> Exercise description
Copy all lines below containing "Inventory".
*** Opening Provided data ***
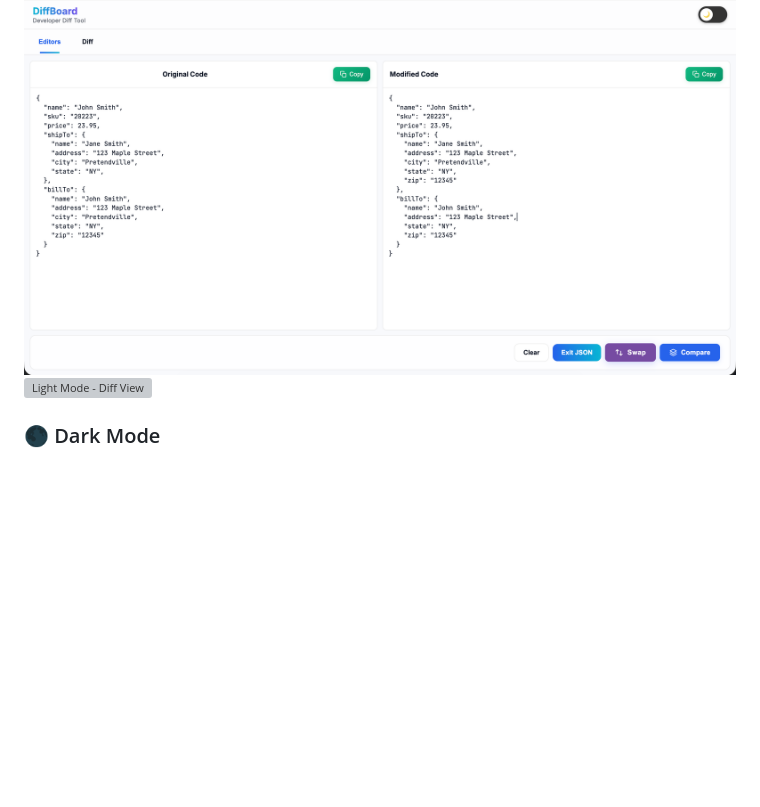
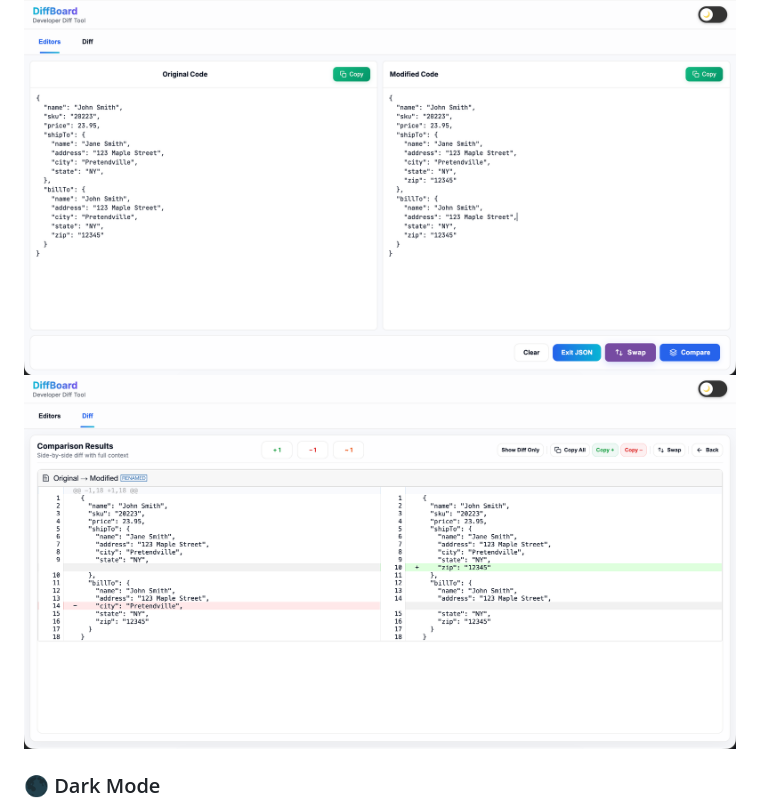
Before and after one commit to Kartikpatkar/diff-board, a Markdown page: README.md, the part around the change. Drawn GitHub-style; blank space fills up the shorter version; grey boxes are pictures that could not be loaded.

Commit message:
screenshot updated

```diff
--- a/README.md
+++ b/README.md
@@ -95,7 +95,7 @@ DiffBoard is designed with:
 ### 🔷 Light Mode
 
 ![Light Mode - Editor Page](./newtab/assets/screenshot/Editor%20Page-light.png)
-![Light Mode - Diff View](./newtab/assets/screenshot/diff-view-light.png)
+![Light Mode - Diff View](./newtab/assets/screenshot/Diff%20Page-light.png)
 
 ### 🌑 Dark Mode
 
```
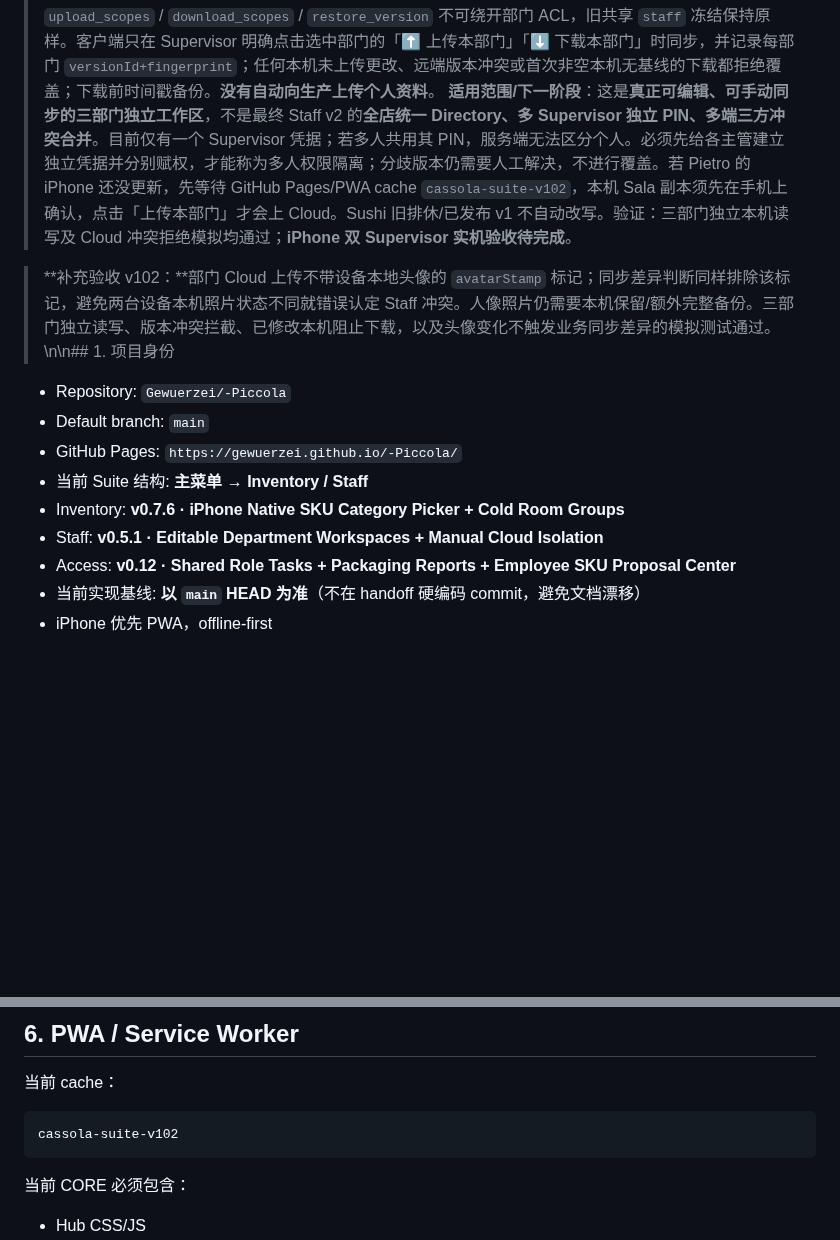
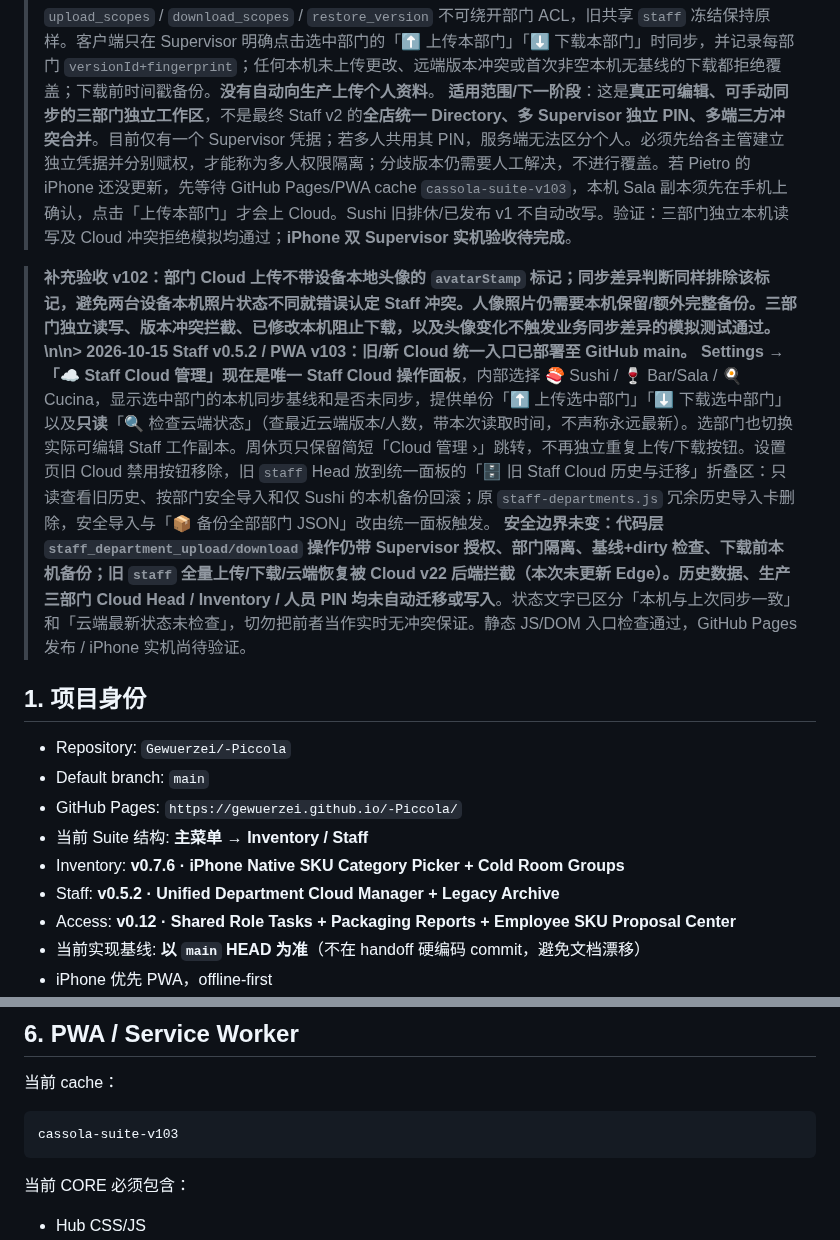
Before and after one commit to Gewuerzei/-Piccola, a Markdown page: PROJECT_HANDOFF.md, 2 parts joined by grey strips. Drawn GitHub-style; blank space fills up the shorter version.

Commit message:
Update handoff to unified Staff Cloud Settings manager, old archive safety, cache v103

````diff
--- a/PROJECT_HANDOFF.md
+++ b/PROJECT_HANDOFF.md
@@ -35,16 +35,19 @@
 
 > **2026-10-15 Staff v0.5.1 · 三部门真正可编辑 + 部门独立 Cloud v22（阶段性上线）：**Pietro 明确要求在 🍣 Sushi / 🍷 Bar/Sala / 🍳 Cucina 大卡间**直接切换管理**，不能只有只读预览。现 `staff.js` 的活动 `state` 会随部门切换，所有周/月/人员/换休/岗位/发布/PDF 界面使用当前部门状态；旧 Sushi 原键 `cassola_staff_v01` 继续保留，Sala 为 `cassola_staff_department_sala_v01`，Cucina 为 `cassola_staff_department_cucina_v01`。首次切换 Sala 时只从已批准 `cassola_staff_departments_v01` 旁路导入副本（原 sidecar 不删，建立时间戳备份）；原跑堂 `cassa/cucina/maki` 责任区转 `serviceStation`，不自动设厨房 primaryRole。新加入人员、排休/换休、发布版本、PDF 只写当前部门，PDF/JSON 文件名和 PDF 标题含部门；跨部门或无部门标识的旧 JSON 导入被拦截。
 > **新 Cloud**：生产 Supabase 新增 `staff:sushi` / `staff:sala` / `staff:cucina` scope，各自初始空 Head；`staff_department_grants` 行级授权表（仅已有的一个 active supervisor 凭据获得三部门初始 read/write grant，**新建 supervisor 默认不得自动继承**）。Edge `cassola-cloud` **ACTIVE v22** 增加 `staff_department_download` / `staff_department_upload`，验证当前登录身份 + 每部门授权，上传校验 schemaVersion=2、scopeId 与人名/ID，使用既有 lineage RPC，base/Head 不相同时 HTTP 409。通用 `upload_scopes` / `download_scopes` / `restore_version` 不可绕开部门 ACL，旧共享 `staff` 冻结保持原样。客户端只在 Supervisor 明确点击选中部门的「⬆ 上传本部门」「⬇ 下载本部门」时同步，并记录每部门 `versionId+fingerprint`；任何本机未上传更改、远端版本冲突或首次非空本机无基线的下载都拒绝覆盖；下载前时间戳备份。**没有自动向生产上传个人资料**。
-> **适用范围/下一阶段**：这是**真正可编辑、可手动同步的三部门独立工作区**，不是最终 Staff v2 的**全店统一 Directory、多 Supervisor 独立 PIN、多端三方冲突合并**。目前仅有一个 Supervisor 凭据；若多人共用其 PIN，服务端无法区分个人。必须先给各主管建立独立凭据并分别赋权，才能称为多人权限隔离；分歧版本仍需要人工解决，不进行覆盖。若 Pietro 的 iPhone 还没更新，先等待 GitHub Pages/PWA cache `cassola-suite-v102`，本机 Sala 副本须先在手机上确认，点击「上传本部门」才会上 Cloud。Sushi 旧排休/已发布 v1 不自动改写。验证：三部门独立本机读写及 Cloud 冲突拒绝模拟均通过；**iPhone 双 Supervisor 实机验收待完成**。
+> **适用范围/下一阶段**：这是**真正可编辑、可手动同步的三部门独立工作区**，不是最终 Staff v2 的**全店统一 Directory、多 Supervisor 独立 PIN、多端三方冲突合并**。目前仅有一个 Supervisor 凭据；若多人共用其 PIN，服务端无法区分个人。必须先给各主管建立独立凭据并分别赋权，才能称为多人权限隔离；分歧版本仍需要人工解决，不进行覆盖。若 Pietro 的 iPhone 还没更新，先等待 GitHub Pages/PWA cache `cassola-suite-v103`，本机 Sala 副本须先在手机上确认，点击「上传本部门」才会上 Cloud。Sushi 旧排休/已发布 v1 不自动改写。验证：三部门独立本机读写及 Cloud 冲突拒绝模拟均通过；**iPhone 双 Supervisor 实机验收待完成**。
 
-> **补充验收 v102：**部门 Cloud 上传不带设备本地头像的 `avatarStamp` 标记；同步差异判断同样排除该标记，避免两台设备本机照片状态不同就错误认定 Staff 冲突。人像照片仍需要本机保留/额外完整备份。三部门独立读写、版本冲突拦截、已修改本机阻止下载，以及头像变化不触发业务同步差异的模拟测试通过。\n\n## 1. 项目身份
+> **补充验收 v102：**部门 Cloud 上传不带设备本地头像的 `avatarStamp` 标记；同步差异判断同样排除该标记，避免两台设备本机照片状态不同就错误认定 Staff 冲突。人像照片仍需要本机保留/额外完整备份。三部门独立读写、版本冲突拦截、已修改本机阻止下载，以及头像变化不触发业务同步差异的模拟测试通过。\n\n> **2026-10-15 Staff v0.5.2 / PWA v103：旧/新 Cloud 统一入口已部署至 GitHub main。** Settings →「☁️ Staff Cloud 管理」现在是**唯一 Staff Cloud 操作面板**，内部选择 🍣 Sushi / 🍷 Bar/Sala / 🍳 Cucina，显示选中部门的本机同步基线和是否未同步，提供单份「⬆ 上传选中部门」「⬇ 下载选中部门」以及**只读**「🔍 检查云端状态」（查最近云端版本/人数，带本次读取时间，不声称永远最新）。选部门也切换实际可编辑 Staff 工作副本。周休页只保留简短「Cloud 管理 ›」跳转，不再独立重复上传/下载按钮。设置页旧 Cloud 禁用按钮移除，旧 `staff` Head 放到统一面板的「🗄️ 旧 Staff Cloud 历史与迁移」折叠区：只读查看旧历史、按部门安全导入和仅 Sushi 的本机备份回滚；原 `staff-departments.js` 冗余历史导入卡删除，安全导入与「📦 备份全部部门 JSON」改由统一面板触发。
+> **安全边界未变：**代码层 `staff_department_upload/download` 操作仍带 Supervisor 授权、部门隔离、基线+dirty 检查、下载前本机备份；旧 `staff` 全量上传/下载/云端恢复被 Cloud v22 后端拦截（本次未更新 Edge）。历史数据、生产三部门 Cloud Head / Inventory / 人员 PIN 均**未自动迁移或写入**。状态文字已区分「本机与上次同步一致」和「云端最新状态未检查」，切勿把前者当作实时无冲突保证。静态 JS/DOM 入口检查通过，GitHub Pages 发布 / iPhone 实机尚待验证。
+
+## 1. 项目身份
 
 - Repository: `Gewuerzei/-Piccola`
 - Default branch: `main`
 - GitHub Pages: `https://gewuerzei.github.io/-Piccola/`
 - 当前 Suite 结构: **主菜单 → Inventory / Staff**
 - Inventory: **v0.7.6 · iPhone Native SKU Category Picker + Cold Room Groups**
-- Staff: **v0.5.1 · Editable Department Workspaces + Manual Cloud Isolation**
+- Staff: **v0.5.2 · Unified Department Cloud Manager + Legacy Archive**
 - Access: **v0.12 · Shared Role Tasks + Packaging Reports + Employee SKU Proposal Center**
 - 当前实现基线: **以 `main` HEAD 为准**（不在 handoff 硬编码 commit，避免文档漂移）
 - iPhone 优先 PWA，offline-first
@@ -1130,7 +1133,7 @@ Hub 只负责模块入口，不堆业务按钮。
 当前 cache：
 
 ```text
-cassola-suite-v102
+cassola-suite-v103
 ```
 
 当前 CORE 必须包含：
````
*** Closing Provided data ***
> Problem solution
+> **安全边界未变：**代码层 `staff_department_upload/download` 操作仍带 Supervisor 授权、部门隔离、基线+dirty 检查、下载前本机备份；旧 `staff` 全量上传/下载/云端恢复被 Cloud v22 后端拦截（本次未更新 Edge）。历史数据、生产三部门 Cloud Head / Inventory / 人员 PIN 均**未自动迁移或写入**。状态文字已区分「本机与上次同步一致」和「云端最新状态未检查」，切勿把前者当作实时无冲突保证。静态 JS/DOM 入口检查通过，GitHub Pages 发布 / iPhone 实机尚待验证。
 - 当前 Suite 结构: **主菜单 → Inventory / Staff**
 - Inventory: **v0.7.6 · iPhone Native SKU Category Picker + Cold Room Groups**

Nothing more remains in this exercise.